WASHINGTON — More than 2,500 years ago, Sun Tzu wrote “The Art of War.” In it, the Chinese strategist postulated: “One who knows the enemy and knows himself will not be endangered in a hundred engagements. … One who knows neither the enemy nor himself will invariably be defeated.”
Two millenniums later, Prussian military theorist Carl Philipp Gottfried von Clausewitz wrote a detailed exposition on the principles of warfare. His book “On War” — published after his death in 1831 — posits, inter alia, that inadequate, incomplete or incorrect intelligence will inevitably contribute to the “fog of war” and lead to “unexpected developments” that can obscure “the objective” in a conflict.
Unfortunately for us, our elected and appointed leaders in Washington appear to be completely unfamiliar with those two works. In the aftermath of last week’s Boston Marathon terror attack, it is clear that those running our federal government — cocooned in federal buildings protected by high-tech security, metal detectors, bag searches, mail sensors and armed guards and convoyed to and fro in motorcades of armored limousines — know neither our enemy nor what we need to do about it. It’s not a new phenomenon. It’s just getting worse.

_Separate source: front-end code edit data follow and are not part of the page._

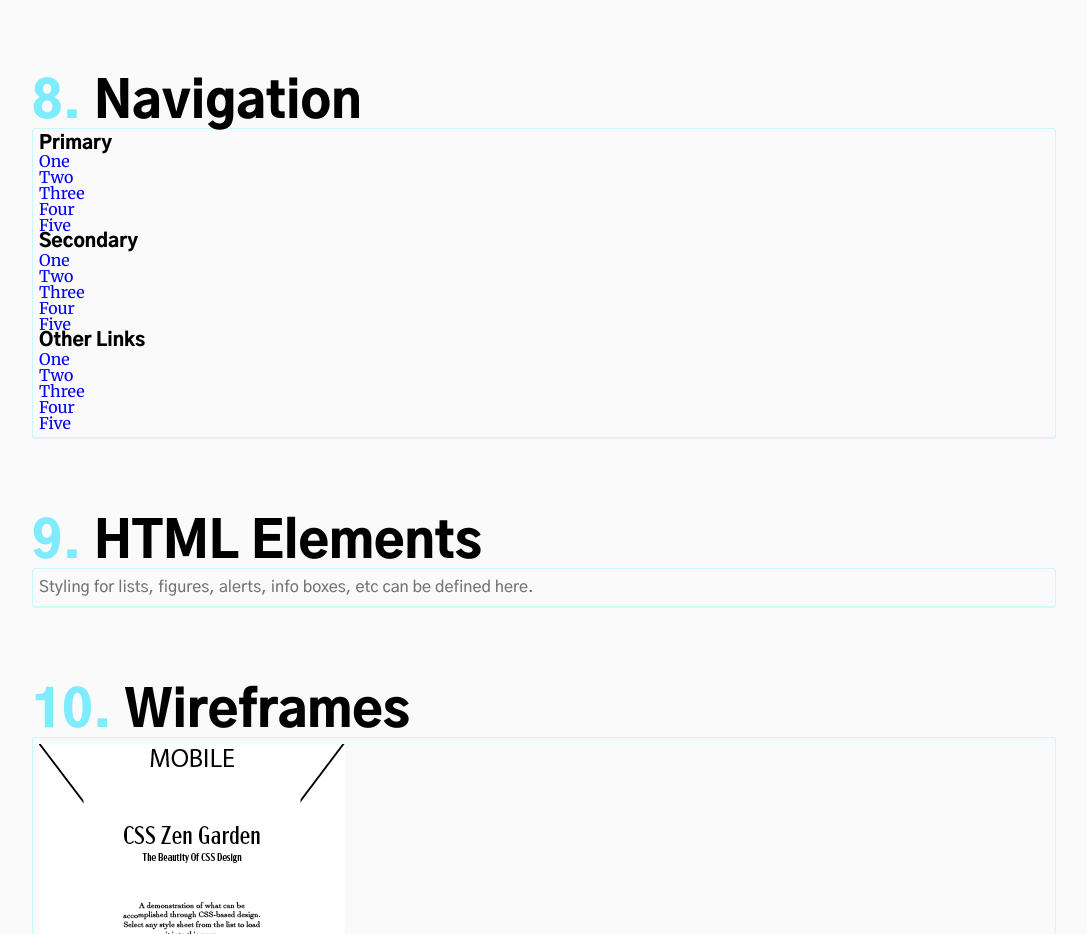
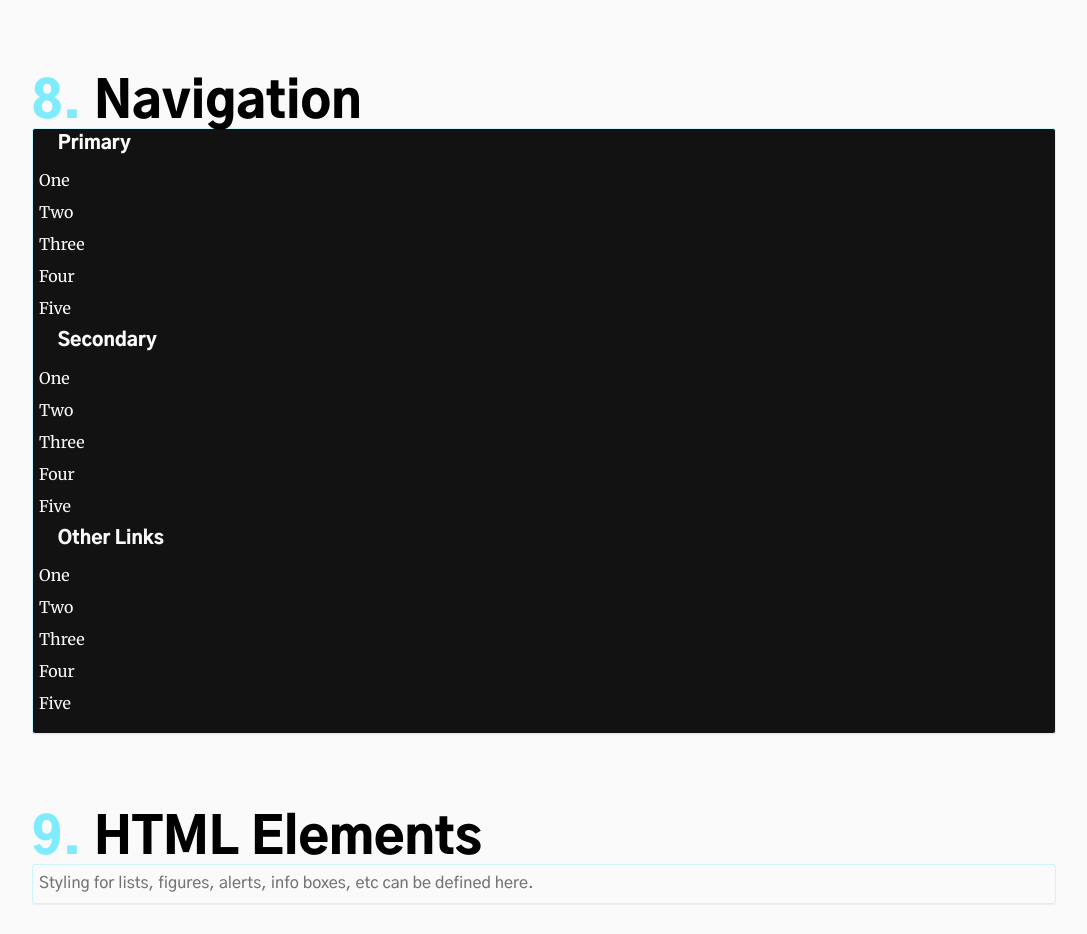
Before and after one commit to samueltwagner/css-zen-garden-team, a website built with Parcel: page css-zen-garden-template/src/index.html in a window 1280 px wide. Shown: the part 2891-3825 px from the top of the page, without its empty margins (96-1183 px from the left). Built offline with nearby package versions, Linux system fonts and the light colour scheme; a web font is replaced by a local one.

Commit message:
Finished the navigation partial

```diff
--- a/css-zen-garden-template/src/scss/partials/_navigation.scss
+++ b/css-zen-garden-template/src/scss/partials/_navigation.scss
@@ -1,3 +1,28 @@
+// added styles for the 8th section on the index
+#navigation {
+  .cd-box {
+    background-color: $color-1;
+  }
+  h3 {
+    margin-left: 1em;
+    margin-bottom: 1em;
+    color: $color-5;
+  }
+  li {
+    padding-bottom: 1em;
+  }
+  a {
+    color: $color-5;
+    &:hover {
+      color: $color-3;
+    }
+  }
+  .cd-secondary-nav {
+    a:hover {
+      color: $color-4;
+    }
+  }
+}
 
 // The styles below were copied from the style-guide
 header {
```
Also changed, not shown: css-zen-garden-template/build/wireframe-lg.2de4c0bb.jpg (deleted), css-zen-garden-template/build/wireframe-sm.cd94ea67.jpg (deleted), 4 other files.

Thirty years ago this week, suicide bombers used car bombs to blow up the U.S. Embassy in Beirut, killing 63, including 17 Americans. In October 1983, a suicidal terrorist succeeded in detonating a truckload of explosives inside the U.S. Marine barracks near the Beirut airport. At the time, the word “jihad” and the phrase “radical Islamists” rarely were mentioned. Most of us in the counterterrorism business believed that those horrific events were related to the long-running Lebanese civil war and the never-ending Arab-Israeli conflict. We were wrong.
Now, three decades later — and with more than 4,000 Americans dead — there is no excuse for such willful ignorance. Radical Islamists are still at war with us — and still killing Americans. Unless our government accepts that fact, more Americans are likely to die at the hands of those waging jihad against us.
Regrettably, the Obama administration persists in treating acts perpetrated by jihadi terrorists as criminal behavior rather than as acts of war. In June 2009, native American Abdulhakim Mujahid Muhammad was arrested after killing one U.S. soldier and wounding another outside a Little Rock, Ark., recruiting station. As he opened fire, he was heard to be shouting, “Allahu akbar!” He was treated as a common criminal.